France and Belgium have published for the first time a list of airlines banned from their territories for safety reasons.
The French list is: Air Koryo (North Korea), Air Saint-Thomas (US Virgin Islands), International Air Service (Liberia), Air Mozambique (LAM and Transairways) and Phuket Airlines (Thailand).
The ban has been in force for years but a decision to publish the list was not made until recently, following five crashes in the past month, including one in Venezuela on 16 August that killed 152 French citizens.
Critics said the French list did not go far enough. West Caribbean airways, the Colombian company involved in the Venezuela crash, escaped censure, as did the Turkish airline Fly Air. A Fly Air plane was grounded in Paris for safety reasons on Saturday. The French government is also considering obliging tour operators to tell passengers about airline companies they might travel with.
Belgium also made public the names of nine airlines that it has forbidden to land. The airlines, mostly from central Africa but also from Egypt, Ukraine and Armenia, are cargo companies.
The United States issues a blacklist, but in Europe only Britain has taken such a step. Switzerland will release its list on Thursday. The French and Belgian decisions come ahead of a decision by the European Union on the matter. It wants to issue by the end of 2005 a list compiled by the 25 member states that would show all banned airlines.

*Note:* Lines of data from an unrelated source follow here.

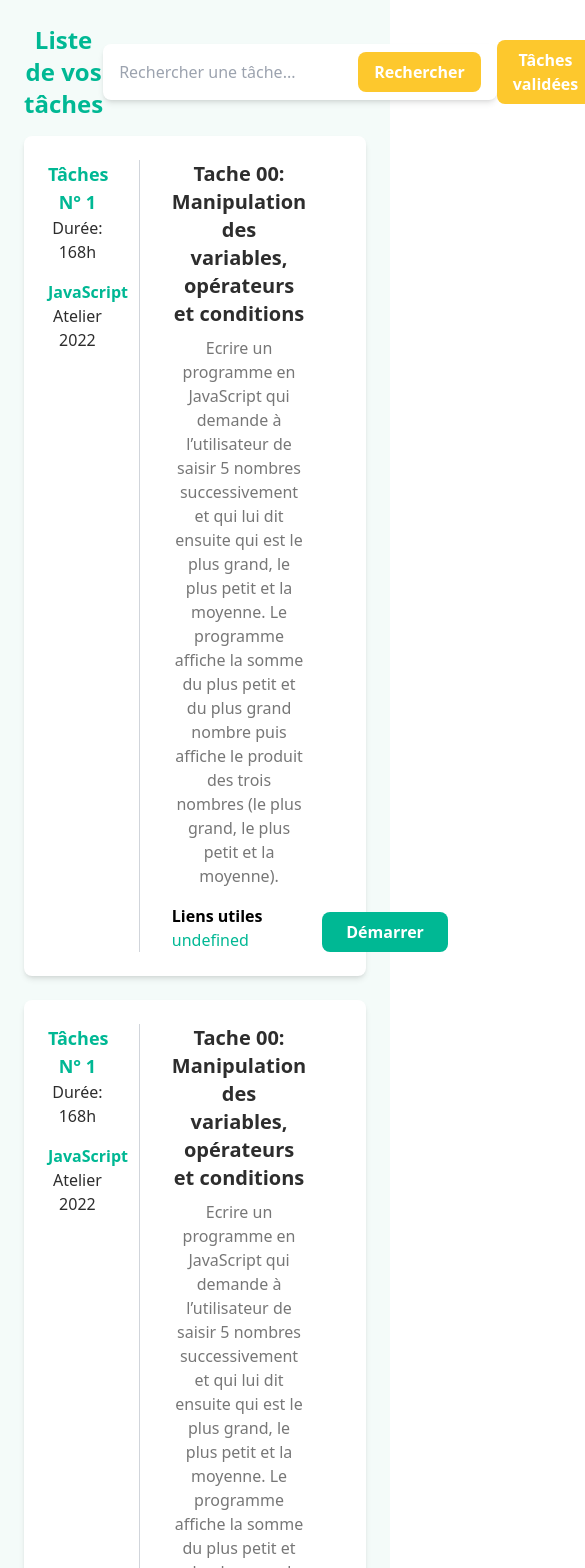
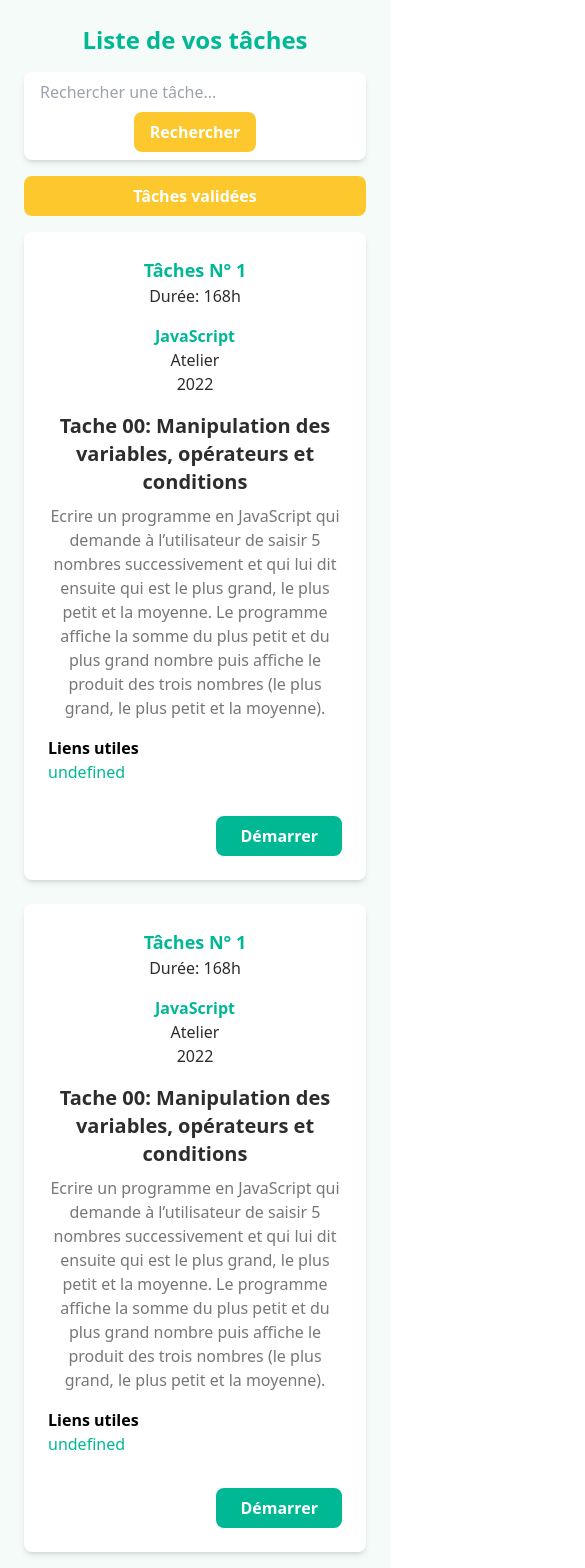
Before and after one commit to MariamaBalde/Tache21-E-Learning-app, a React (Create React App) app: page / in a window 390 px wide. Shown: the top 1568 px of the page, 585 px wide, since content can reach past the window. Built offline with nearby package versions, Linux system fonts and the light colour scheme.

Commit message:
integration de la responsivite

```diff
--- a/src/Composants/ApprenantsComposants/Taches.js
+++ b/src/Composants/ApprenantsComposants/Taches.js
@@ -26,36 +26,36 @@ export const Taches = () => {
   return (
     <div className="p-6 bg-secondaryGreen min-h-screen relative">
       {/* Conteneur pour aligner le titre, la recherche et le bouton */}
-      <div className="flex justify-between items-center mb-4">
-        {/* Titre  */}
-        <h2 className="text-2xl font-semibold text-primaryGreen">Liste de vos tâches</h2>
+      <div className="flex flex-col md:flex-row justify-between items-center mb-4">
+        {/* Titre */}
+        <h2 className="text-2xl font-semibold text-primaryGreen mb-4 md:mb-0">Liste de vos tâches</h2>
 
         {/* Champ de recherche */}
-        <div className="flex items-center bg-white rounded-lg shadow-md px-4 py-2">
+        <div className="flex flex-col sm:flex-row items-center bg-white rounded-lg shadow-md px-4 py-2 w-full md:w-auto mb-4 md:mb-0">
           <input
             type="text"
-            className="outline-none bg-transparent text-textDark"
+            className="outline-none bg-transparent text-textDark w-full md:w-auto"
             placeholder="Rechercher une tâche..."
             value={searchTerm}
             onChange={handleSearch}
           />
-          <button className="bg-buttonYellow text-white font-semibold py-2 px-4 rounded-lg hover:bg-yellow-600 ml-2">
+          <button className="bg-buttonYellow text-white font-semibold py-2 px-4 rounded-lg hover:bg-yellow-600 mt-2 sm:mt-0 sm:ml-2">
             Rechercher
           </button>
         </div>
 
-        {/* Bouton de validation*/}
-        <button className="bg-buttonYellow text-white font-semibold py-2 px-4 rounded-lg hover:bg-yellow-600">
+        {/* Bouton de validation */}
+        <button className="bg-buttonYellow text-white font-semibold py-2 px-4 rounded-lg hover:bg-yellow-600 w-full md:w-auto">
           Tâches validées
         </button>
       </div>
 
-      {/* Conteneur des cartes avec un espace entre les cartes */}
+      {/* Conteneur des cartes */}
       <div className="flex flex-col gap-6">
-        {/* Carte de tâche */}
-        <div className="bg-white rounded-lg shadow-md p-6 flex gap-4">
+        {/* Première carte de tâche */}
+        <div className="bg-white rounded-lg shadow-md p-6 flex flex-col md:flex-row gap-4">
           {/* Section gauche */}
-          <div className="w-1/5 text-textDark">
+          <div className="w-full md:w-1/5 text-textDark">
             <p className="text-lg font-bold text-primaryGreen">Tâches N° {task.number}</p>
             <p>Durée: {task.duration}</p>
             <p className="mt-4 font-semibold text-primaryGreen">{task.syllabus}</p>
@@ -64,17 +64,14 @@ export const Taches = () => {
           </div>
 
           {/* Ligne de séparation verticale */}
-          <div className="border-l border-gray-300 mx-4"></div>
+          <div className="border-l border-gray-300 mx-4 hidden md:block"></div>
 
-          {/* Section centrale*/}
+          {/* Section centrale */}
           <div className="flex-1 flex flex-col justify-between">
-            {/* Titre et description */}
             <div>
               <h3 className="text-xl font-semibold text-textDark">{task.title}</h3>
               <p className="text-textLight mt-2">{task.description}</p>
             </div>
-
-            {/* Liens utiles placés */}
             <div className="mt-4">
               <p className="font-semibold text-left">Liens utiles</p>
               <p className="text-left text-primaryGreen">{task.usefulLinks}</p>
@@ -83,16 +80,16 @@ export const Taches = () => {
 
           {/* Section droite */}
           <div className="flex flex-col items-end">
-            <button className="bg-primaryGreen text-white font-semibold py-2 px-6 rounded-lg hover:bg-green-700 mt-auto">
+            <button className="bg-primaryGreen text-white font-semibold py-2 px-6 rounded-lg hover:bg-green-700 mt-4 md:mt-auto">
               Démarrer
             </button>
           </div>
         </div>
 
-        {/* Ajoutez d'autres cartes ici en répétant le même modèle */}
-        <div className="bg-white rounded-lg shadow-md p-6 flex gap-4">
+        {/* Deuxième carte de tâche */}
+        <div className="bg-white rounded-lg shadow-md p-6 flex flex-col md:flex-row gap-4">
           {/* Section gauche */}
-          <div className="w-1/5 text-textDark">
+          <div className="w-full md:w-1/5 text-textDark">
             <p className="text-lg font-bold text-primaryGreen">Tâches N° {task.number}</p>
             <p>Durée: {task.duration}</p>
             <p className="mt-4 font-semibold text-primaryGreen">{task.syllabus}</p>
@@ -101,17 +98,14 @@ export const Taches = () => {
           </div>
 
           {/* Ligne de séparation verticale */}
-          <div className="border-l border-gray-300 mx-4"></div>
+          <div className="border-l border-gray-300 mx-4 hidden md:block"></div>
 
           {/* Section centrale */}
           <div className="flex-1 flex flex-col justify-between">
-            {/* Titre et description */}
             <div>
               <h3 className="text-xl font-semibold text-textDark">{task.title}</h3>
               <p className="text-textLight mt-2">{task.description}</p>
             </div>
-
-            {/* Liens utiles */}
             <div className="mt-4">
               <p className="font-semibold text-left">Liens utiles</p>
               <p className="text-left text-primaryGreen">{task.usefulLinks}</p>
@@ -120,12 +114,11 @@ export const Taches = () => {
 
           {/* Section droite */}
           <div className="flex flex-col items-end">
-            <button className="bg-primaryGreen text-white font-semibold py-2 px-6 rounded-lg hover:bg-green-700 mt-auto">
+            <button className="bg-primaryGreen text-white font-semibold py-2 px-6 rounded-lg hover:bg-green-700 mt-4 md:mt-auto">
               Démarrer
             </button>
           </div>
         </div>
-
       </div>
     </div>
   );
```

* France is to launch a tax on airline tickets next year to help finance the global fight against poverty, President Jacques Chirac said. The idea is still being discussed at international level, but M. Chirac said France hoped to put it in place as soon as possible.Reuse content